Of course, establishing new products and marketing them towards China only has value if Chinese investors trust them and are willing to save rather than spend. There are those who say that offshore products are failing on both counts.
KPMG’s Gu believes that investors are cautious about new offshore products, and rightly so. Trusts and foundations, and Beijing’s view of them, has never really been tested.
"As far as we can see there are many offshore trusts being established, and we’ve not yet seen an active challenge from the tax authorities. But that doesn’t mean they’re not going to do anything. We are starting to see increasing scrutiny, and these structures could be seen as tax avoidance," he said.
Others, such as Didier Brizard at the Paris-based Tiaré Group, feel that while there are plenty of people getting rich in China, few are planning ahead.
Speaking at a wealth management conference last month, Brizard said China suffered from a "shirtsleeves to shirtsleeves" problem, meaning that wealth accumulated by one generation was not making it on to the next. Unlike the majority of Chinese people, who are aggressive savers, China’s uber-rich appear to be evolving into profligates.
Andy Slevin, Shanghai managing director of property consultancy Knight Frank, agrees with Brizard. He says that Chinese investors tend to be focused on creating new wealth, not protecting existing assets, and few are making long-term plans. "They are thinking: ‘Why save? I made US$10 million today and I’ll make another US$10 million tomorrow.’ They think their kids will have more money than they know what to do with," he said.

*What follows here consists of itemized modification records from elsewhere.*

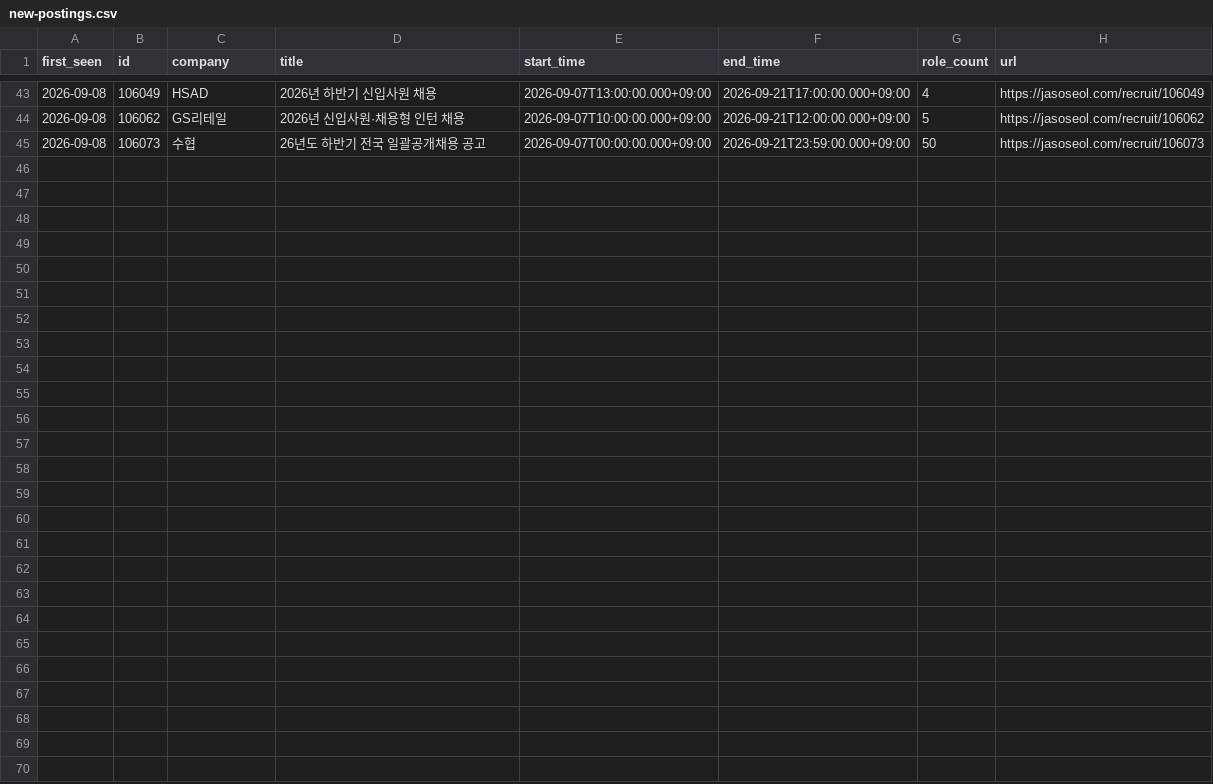
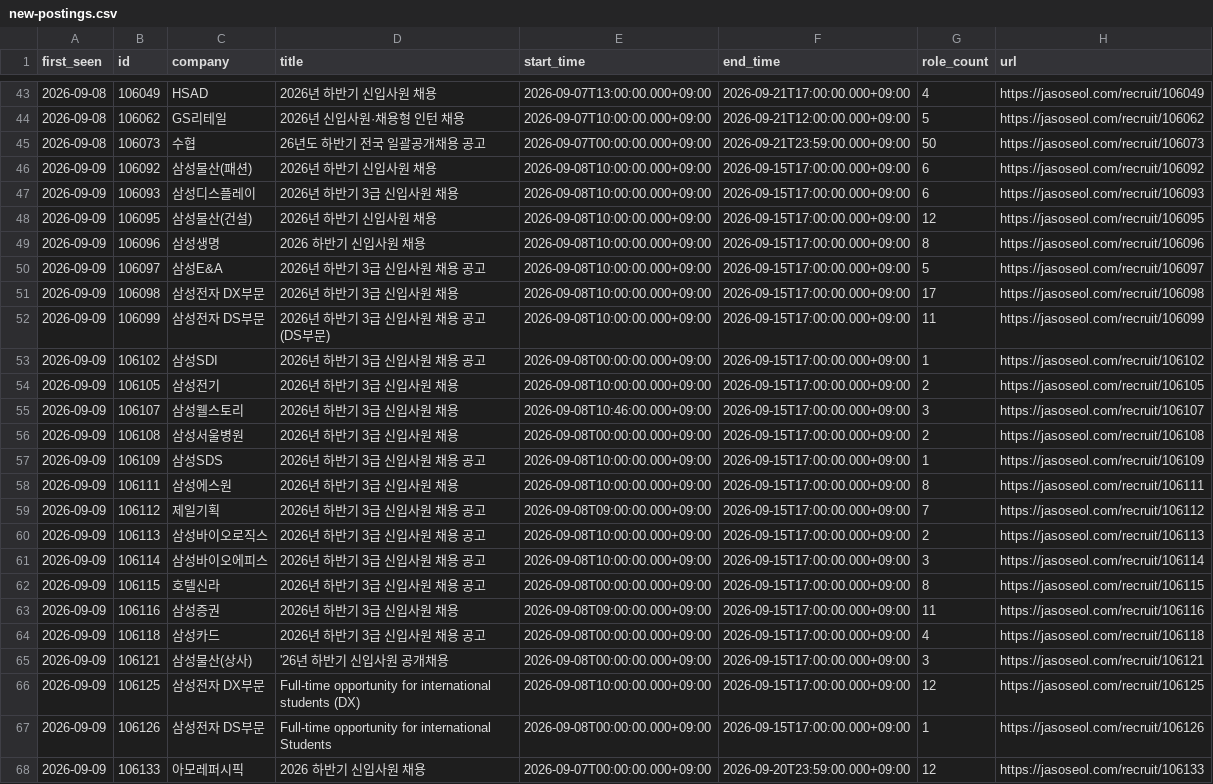
Before and after one commit to nukktae/ajildaa-ory, a CSV file: data/new-postings.csv, drawn as a sheet; only a part is shown, gaps mark what is left out; the diff names each change by its address in the sheet, - before the commit and + after, or states it on an @@ line.

```diff
--- a/data/new-postings.csv
+++ b/data/new-postings.csv
+row 46: 2026-09-09 | 106092 | 삼성물산(패션) | 2026년 하반기 신입사원 채용 | 2026-09-08T10:00:00.000+09:00 | 2026-09-15T17:00:00.000+09:00 | 6 | https://jasoseol.com/recruit/106092
+row 47: 2026-09-09 | 106093 | 삼성디스플레이 | 2026년 하반기 3급 신입사원 채용 | 2026-09-08T10:00:00.000+09:00 | 2026-09-15T17:00:00.000+09:00 | 6 | https://jasoseol.com/recruit/106093
+row 48: 2026-09-09 | 106095 | 삼성물산(건설) | 2026년 하반기 신입사원 채용 | 2026-09-08T10:00:00.000+09:00 | 2026-09-15T17:00:00.000+09:00 | 12 | https://jasoseol.com/recruit/106095
+row 49: 2026-09-09 | 106096 | 삼성생명 | 2026 하반기 신입사원 채용 | 2026-09-08T10:00:00.000+09:00 | 2026-09-15T17:00:00.000+09:00 | 8 | https://jasoseol.com/recruit/106096
+row 50: 2026-09-09 | 106097 | 삼성E&A | 2026년 하반기 3급 신입사원 채용 공고 | 2026-09-08T10:00:00.000+09:00 | 2026-09-15T17:00:00.000+09:00 | 5 | https://jasoseol.com/recruit/106097
+row 51: 2026-09-09 | 106098 | 삼성전자 DX부문 | 2026년 하반기 3급 신입사원 채용 | 2026-09-08T10:00:00.000+09:00 | 2026-09-15T17:00:00.000+09:00 | 17 | https://jasoseol.com/recruit/106098
+row 52: 2026-09-09 | 106099 | 삼성전자 DS부문 | 2026년 하반기 3급 신입사원 채용 공고 (DS부문) | 2026-09-08T10:00:00.000+09:00 | 2026-09-15T17:00:00.000+09:00 | 11 | https://jasoseol.com/recruit/106099
+row 53: 2026-09-09 | 106102 | 삼성SDI | 2026년 하반기 3급 신입사원 채용 공고 | 2026-09-08T00:00:00.000+09:00 | 2026-09-15T17:00:00.000+09:00 | 1 | https://jasoseol.com/recruit/106102
+row 54: 2026-09-09 | 106105 | 삼성전기 | 2026년 하반기 3급 신입사원 채용 | 2026-09-08T10:00:00.000+09:00 | 2026-09-15T17:00:00.000+09:00 | 2 | https://jasoseol.com/recruit/106105
+row 55: 2026-09-09 | 106107 | 삼성웰스토리 | 2026년 하반기 3급 신입사원 채용 | 2026-09-08T10:46:00.000+09:00 | 2026-09-15T17:00:00.000+09:00 | 3 | https://jasoseol.com/recruit/106107
+row 56: 2026-09-09 | 106108 | 삼성서울병원 | 2026년 하반기 3급 신입사원 채용 | 2026-09-08T00:00:00.000+09:00 | 2026-09-15T17:00:00.000+09:00 | 2 | https://jasoseol.com/recruit/106108
+row 57: 2026-09-09 | 106109 | 삼성SDS | 2026년 하반기 3급 신입사원 채용 공고 | 2026-09-08T10:00:00.000+09:00 | 2026-09-15T17:00:00.000+09:00 | 1 | https://jasoseol.com/recruit/106109
+row 58: 2026-09-09 | 106111 | 삼성에스원 | 2026년 하반기 3급 신입사원 채용 | 2026-09-08T10:00:00.000+09:00 | 2026-09-15T17:00:00.000+09:00 | 8 | https://jasoseol.com/recruit/106111
+row 59: 2026-09-09 | 106112 | 제일기획 | 2026년 하반기 3급 신입사원 채용 공고 | 2026-09-08T09:00:00.000+09:00 | 2026-09-15T17:00:00.000+09:00 | 7 | https://jasoseol.com/recruit/106112
+row 60: 2026-09-09 | 106113 | 삼성바이오로직스 | 2026년 하반기 3급 신입사원 채용 공고 | 2026-09-08T10:00:00.000+09:00 | 2026-09-15T17:00:00.000+09:00 | 2 | https://jasoseol.com/recruit/106113
+row 61: 2026-09-09 | 106114 | 삼성바이오에피스 | 2026년 하반기 3급 신입사원 채용 공고 | 2026-09-08T10:00:00.000+09:00 | 2026-09-15T17:00:00.000+09:00 | 3 | https://jasoseol.com/recruit/106114
+row 62: 2026-09-09 | 106115 | 호텔신라 | 2026년 하반기 3급 신입사원 채용 공고 | 2026-09-08T00:00:00.000+09:00 | 2026-09-15T17:00:00.000+09:00 | 8 | https://jasoseol.com/recruit/106115
+row 63: 2026-09-09 | 106116 | 삼성증권 | 2026년 하반기 3급 신입사원 채용 | 2026-09-08T09:00:00.000+09:00 | 2026-09-15T17:00:00.000+09:00 | 11 | https://jasoseol.com/recruit/106116
+row 64: 2026-09-09 | 106118 | 삼성카드 | 2026년 하반기 3급 신입사원 채용 공고 | 2026-09-08T00:00:00.000+09:00 | 2026-09-15T17:00:00.000+09:00 | 4 | https://jasoseol.com/recruit/106118
+row 65: 2026-09-09 | 106121 | 삼성물산(상사) | '26년 하반기 신입사원 공개채용 | 2026-09-08T00:00:00.000+09:00 | 2026-09-15T17:00:00.000+09:00 | 3 | https://jasoseol.com/recruit/106121
+row 66: 2026-09-09 | 106125 | 삼성전자 DX부문 | Full-time opportunity for international students (DX) | 2026-09-08T10:00:00.000+09:00 | 2026-09-15T17:00:00.000+09:00 | 12 | https://jasoseol.com/recruit/106125
+row 67: 2026-09-09 | 106126 | 삼성전자 DS부문 | Full-time opportunity for international Students | 2026-09-08T00:00:00.000+09:00 | 2026-09-15T17:00:00.000+09:00 | 1 | https://jasoseol.com/recruit/106126
+row 68: 2026-09-09 | 106133 | 아모레퍼시픽 | 2026 하반기 신입사원 채용 | 2026-09-07T00:00:00.000+09:00 | 2026-09-20T23:59:00.000+09:00 | 12 | https://jasoseol.com/recruit/106133
```
Also changed, not shown: 3 other files.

While the parents may not be looking to the future, it seems that increasingly their little emperors are. Chinese buyers are purchasing property everywhere from the UK to Australia, and it is often their children who drive the investments.
"There has been a barrier to mainland Chinese historically, partly because of the difficulty in getting money out of the country but also a sense of lack of knowledge of those markets. Chinese investors do not want to be the first movers," Slevin said.
"But we’re starting to see this change. Their sons and daughters have lived [overseas] for a couple of years and they understand how the markets work. They’re now coming back and telling their parents: We should really be getting in on this."
Beijing’s capital controls have long been a barrier to wealthy Chinese wanting to enter foreign markets, but there are an increasing number of methods for those who want to do so.
These methods feature various levels of legality. While businesspeople are often able to use company structures to transfer currency legally, Bank of China recently estimated that the amount of lending coming from informal channels amounts to US$139 billion per year. Shenzhen is said to be rife with "reputable but informal" banks that make cross-border transfers.
Andy Slevin, Shanghai managing director of property consultancy firm Knight Frank, points out that the number of mainlanders buying properties in Hong Kong alone is evidence that China’s rich are managing to bypass capital controls.
Methods such as transfer pricing – buying goods in China, exporting them to Hong Kong and selling them to the US for a profit – as well as setting up dual accounts in China and Hong Kong or having friends or relatives withdraw cash from Chinese banks in Hong Kong are widely used. Some Chinese even use mainland Chinese credit cards to pay for property abroad.
"There are various ways around the mainland capital controls. Not all of them are legal, but there is no question that they are getting their money offshore because we are seeing people buying," he said.